* Assignment: Scan the entries for lines with the word "dart" and copy those lines.

* Data for the task:
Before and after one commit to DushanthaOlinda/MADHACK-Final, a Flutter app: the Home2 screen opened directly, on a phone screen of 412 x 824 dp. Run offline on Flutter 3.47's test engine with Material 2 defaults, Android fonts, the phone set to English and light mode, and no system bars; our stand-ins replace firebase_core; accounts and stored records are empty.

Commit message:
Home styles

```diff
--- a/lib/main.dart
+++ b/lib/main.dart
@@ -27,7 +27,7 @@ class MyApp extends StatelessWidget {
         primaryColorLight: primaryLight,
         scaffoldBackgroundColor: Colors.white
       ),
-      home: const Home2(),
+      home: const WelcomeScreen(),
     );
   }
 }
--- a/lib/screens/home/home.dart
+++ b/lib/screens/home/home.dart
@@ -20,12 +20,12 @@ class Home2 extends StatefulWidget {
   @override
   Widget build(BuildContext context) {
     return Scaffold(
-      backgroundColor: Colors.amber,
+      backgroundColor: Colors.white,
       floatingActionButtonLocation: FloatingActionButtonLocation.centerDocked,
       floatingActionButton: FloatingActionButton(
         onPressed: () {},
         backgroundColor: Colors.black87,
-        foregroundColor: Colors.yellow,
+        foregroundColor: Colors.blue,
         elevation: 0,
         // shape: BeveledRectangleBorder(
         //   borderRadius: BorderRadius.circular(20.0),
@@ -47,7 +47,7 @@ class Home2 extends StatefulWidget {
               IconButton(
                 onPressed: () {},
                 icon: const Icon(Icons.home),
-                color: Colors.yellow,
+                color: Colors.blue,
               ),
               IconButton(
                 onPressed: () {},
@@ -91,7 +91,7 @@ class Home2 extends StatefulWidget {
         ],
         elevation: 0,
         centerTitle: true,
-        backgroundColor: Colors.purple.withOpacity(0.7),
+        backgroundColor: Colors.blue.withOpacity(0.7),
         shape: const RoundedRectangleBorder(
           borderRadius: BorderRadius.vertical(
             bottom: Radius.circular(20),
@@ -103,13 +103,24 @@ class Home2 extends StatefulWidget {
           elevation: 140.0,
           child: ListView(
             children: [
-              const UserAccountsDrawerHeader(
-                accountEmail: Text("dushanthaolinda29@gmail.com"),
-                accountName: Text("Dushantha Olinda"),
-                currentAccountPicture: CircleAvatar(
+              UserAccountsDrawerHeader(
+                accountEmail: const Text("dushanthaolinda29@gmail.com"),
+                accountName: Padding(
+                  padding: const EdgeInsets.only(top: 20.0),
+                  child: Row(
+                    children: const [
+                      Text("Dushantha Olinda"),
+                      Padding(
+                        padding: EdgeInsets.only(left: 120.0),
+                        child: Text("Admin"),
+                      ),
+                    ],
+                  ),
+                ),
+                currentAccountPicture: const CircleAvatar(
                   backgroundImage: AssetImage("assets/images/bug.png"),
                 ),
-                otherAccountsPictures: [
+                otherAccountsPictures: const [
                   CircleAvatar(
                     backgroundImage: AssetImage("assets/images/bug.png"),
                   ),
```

* The answer:
--- a/lib/main.dart
+++ b/lib/main.dart
--- a/lib/screens/home/home.dart
+++ b/lib/screens/home/home.dart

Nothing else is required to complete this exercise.